Apart from the arrays of more traditional art media (i.e., sculptures, paintings, photographs and prints), Reverend Acres has refitted a 1965 Shasta trailer as the Highway Chapel, replete with neon-lit undercarriage, stained-glass windows, and an elaborate network of clear tubing circulating arterially hued fluid around the mobile sanctuary before bubbling up into a font near the doorway. He has prepared and delivered sermons for attentive art patrons in Lapland, the famous shop-window prostitutes of Amsterdam's red-light district, and the discombobulated homeless in Sin City. He has performed same-sex marriage ceremonies and conducted weddings in the Nevada "outsider environment" known as Cathedral Canyon. He has spread the word with a newsletter, also entitled The Highway Chapel, complete with recipes for Snickerdoodles and Dump Pie from the drop-dead gorgeous Reverend Mrs. Acres, and sung the praises of Steve Wynn's Bellagio casino in a cover sermon for Art issues magazine. He has developed stage scenarios and lyrics for two autobiographical light operas: A Leap in Pink Taffeta and Power Line, the latter telling the story of his stepfather, Albert Satcher, a Southern Baptist circuit preacher whose arms were seared off when, as a boy of 12, he grabbed a high-voltage powerline on a dare.
"I was just in Sweden as a guest artist, and the students wanted me to organize them in a Passion play," said the Reverend in telephone conversation from his home in Vegas. "There was this one girl who wanted to be Salome, so we worked that in. She had a head of John the Baptist made out of chocolate. I invited all these local Lutheran ministers to attend, and they agreed. A couple of the [student] artists made about 50 Roman-soldier costumes that looked like something out of Mad Max Beyond Thunderdome and handed them out at the door. But there was this one guy who had been really interested in the fact that I was from Vegas, and in the story of the soldiers casting lots for Christ's clothes. He was really excited, but then he disappeared and I sort of forgot about him until the night of the performance. He shows up dressed as a garden gnome with this giant die made out of Styrofoam, and says, 'I'm ready! I'm ready to do my part!' So I said, 'Okay, at this point you can come in and roll your die.' And so the point comes and we hear this singing 'Dum de dum de dum de . . . ' and this gnome comes dancing in and hurls this huge prop right at everyone at the foot of the cross. The guy playing Jesus had to pull up his feet to not get hit! I was real nervous about what those Lutherans were going to say, but they came up afterward and hugged me and said it was the best thing they'd ever seen! Now they want to work more with the local artists."

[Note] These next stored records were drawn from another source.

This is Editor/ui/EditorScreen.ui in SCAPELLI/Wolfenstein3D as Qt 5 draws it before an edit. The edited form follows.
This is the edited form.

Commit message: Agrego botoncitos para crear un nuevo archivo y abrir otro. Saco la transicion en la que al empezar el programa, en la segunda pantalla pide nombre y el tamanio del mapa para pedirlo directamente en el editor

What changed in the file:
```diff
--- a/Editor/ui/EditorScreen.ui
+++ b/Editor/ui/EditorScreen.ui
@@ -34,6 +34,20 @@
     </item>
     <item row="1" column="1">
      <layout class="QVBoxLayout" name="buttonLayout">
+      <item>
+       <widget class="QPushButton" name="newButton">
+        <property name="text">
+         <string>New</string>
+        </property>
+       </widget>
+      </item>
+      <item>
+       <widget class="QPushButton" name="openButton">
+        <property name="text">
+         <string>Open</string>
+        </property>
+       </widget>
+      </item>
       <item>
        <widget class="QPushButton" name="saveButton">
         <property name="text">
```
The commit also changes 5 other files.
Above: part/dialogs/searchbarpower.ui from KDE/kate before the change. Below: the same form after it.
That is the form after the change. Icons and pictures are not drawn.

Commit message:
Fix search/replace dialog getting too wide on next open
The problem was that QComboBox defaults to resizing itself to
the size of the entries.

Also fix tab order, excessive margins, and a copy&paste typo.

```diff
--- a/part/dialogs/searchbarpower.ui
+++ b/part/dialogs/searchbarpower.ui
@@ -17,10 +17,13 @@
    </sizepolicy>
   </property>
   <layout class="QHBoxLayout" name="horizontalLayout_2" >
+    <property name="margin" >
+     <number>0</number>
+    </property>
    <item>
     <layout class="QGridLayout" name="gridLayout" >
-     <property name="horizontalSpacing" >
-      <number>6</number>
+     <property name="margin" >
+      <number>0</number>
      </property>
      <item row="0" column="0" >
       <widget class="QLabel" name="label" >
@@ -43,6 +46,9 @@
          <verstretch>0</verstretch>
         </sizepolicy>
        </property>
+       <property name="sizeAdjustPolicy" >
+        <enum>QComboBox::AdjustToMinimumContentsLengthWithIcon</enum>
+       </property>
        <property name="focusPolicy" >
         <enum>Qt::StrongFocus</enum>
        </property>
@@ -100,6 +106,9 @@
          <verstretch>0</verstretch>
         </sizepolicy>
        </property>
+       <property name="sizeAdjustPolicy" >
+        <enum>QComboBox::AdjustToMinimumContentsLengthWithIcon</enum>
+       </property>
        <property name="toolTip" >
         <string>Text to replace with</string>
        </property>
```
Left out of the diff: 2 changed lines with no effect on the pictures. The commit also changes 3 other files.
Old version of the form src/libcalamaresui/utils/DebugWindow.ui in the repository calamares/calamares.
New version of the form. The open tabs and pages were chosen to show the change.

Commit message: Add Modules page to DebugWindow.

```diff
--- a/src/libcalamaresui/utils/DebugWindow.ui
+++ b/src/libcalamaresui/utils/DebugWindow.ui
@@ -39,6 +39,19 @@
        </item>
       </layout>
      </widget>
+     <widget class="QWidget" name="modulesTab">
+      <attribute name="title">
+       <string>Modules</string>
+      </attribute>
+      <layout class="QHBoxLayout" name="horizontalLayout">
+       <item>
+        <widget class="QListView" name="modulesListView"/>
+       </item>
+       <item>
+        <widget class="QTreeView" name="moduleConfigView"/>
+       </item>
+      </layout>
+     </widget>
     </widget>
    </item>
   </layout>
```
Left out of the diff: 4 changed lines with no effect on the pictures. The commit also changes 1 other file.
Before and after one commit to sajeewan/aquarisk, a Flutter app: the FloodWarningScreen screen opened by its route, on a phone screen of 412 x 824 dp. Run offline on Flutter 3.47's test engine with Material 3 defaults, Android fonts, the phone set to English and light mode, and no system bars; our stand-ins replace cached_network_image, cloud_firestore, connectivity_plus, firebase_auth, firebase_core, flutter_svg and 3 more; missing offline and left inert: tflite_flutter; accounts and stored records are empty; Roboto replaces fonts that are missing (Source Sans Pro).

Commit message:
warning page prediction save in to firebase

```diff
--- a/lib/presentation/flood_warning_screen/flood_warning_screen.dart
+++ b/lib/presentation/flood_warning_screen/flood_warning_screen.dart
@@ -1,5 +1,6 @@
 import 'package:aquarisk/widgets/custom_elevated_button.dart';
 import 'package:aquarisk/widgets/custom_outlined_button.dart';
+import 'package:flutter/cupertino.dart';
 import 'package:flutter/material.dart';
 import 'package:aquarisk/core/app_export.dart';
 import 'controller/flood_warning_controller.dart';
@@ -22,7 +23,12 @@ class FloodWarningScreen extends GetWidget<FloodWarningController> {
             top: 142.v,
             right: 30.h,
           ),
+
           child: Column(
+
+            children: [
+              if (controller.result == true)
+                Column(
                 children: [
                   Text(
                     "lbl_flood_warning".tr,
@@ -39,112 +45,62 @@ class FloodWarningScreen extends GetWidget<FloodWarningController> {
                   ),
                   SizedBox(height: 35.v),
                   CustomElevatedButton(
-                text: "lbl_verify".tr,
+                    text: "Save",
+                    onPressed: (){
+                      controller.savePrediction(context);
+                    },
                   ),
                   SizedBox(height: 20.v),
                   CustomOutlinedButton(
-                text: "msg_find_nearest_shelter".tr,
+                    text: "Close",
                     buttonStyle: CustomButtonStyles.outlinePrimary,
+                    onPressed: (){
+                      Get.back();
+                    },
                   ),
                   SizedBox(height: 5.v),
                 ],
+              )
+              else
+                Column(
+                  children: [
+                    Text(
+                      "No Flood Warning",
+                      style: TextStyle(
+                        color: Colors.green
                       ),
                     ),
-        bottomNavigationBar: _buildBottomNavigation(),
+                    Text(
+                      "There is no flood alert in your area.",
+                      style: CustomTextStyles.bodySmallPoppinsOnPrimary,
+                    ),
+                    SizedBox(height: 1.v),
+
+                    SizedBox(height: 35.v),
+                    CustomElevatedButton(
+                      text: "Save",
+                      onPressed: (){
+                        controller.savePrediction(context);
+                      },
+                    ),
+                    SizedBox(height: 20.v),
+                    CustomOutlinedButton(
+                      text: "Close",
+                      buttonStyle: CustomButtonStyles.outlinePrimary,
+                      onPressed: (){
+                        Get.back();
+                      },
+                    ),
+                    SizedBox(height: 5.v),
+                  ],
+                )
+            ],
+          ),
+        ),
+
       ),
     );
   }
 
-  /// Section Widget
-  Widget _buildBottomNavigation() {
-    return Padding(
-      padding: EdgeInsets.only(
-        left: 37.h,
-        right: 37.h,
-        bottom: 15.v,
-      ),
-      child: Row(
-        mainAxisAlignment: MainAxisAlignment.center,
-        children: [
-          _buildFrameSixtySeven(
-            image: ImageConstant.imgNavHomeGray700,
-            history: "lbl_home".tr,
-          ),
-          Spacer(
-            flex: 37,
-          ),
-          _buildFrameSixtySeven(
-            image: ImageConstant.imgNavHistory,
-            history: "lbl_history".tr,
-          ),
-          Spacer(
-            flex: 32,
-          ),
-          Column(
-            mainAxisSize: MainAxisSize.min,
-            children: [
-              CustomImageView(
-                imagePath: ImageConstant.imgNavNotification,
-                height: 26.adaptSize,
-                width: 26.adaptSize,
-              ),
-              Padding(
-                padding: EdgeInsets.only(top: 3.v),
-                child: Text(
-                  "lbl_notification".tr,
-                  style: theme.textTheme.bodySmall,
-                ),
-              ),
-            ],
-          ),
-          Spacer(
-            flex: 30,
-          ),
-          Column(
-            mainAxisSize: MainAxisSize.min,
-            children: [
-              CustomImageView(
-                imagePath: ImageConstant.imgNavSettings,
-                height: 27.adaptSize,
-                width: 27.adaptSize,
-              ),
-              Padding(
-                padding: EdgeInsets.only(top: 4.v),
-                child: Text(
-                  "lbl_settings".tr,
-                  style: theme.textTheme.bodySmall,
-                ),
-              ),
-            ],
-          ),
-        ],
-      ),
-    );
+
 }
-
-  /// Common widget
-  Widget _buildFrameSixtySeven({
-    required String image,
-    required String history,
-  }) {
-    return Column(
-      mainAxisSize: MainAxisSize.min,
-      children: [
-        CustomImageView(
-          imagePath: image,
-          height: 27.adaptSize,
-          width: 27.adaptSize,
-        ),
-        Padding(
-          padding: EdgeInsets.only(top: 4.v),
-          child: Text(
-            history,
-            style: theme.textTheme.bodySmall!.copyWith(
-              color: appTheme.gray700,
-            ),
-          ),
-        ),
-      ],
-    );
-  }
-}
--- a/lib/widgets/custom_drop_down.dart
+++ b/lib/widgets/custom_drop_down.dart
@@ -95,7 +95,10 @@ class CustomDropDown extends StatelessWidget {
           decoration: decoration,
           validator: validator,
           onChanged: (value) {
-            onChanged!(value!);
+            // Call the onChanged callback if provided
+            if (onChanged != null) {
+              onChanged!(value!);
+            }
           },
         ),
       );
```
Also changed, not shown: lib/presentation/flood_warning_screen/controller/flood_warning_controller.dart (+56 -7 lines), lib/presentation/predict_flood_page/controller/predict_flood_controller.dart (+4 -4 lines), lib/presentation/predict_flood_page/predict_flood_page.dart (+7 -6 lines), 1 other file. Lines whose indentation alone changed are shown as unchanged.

One thing that sets Acres apart is the unusual generosity of his work in terms of humor, sensual pleasure, theatrical presence and sheer entertainment. Another is the fact that, far from being a cynical conceit through which he funnels his art, Acres' persona is the site of much of what is most interesting and innovative about it. For while his body of work bears interpretation as a critique (verging into parody) of organized religion (including the cultlike structure of much of the contemporary art world), it is infused with a deep and genuine spirituality that maps out a far more encompassing and less neatly compartmentalized view of the subject than can be summarized by such false objectivity. This newly designated territory, rather than a contemporary artistic view of religion, or the religious view of contemporary art, or the narrow sliver of shared territory between them, is the artist's arena of action. And the stamp that allows him free range of this terrain is the ambiguous pedigree of a Southern Christian upbringing rejected for Art's sake, only to be rediscovered as a font of creative inspiration. Raised to take on his stepfather's mantle and preach in the tent-revival circuit, Acres spent years deeply immersed in Bible study and the uniquely democratic and experientially flavored take on Protestantism that developed in the poor rural South.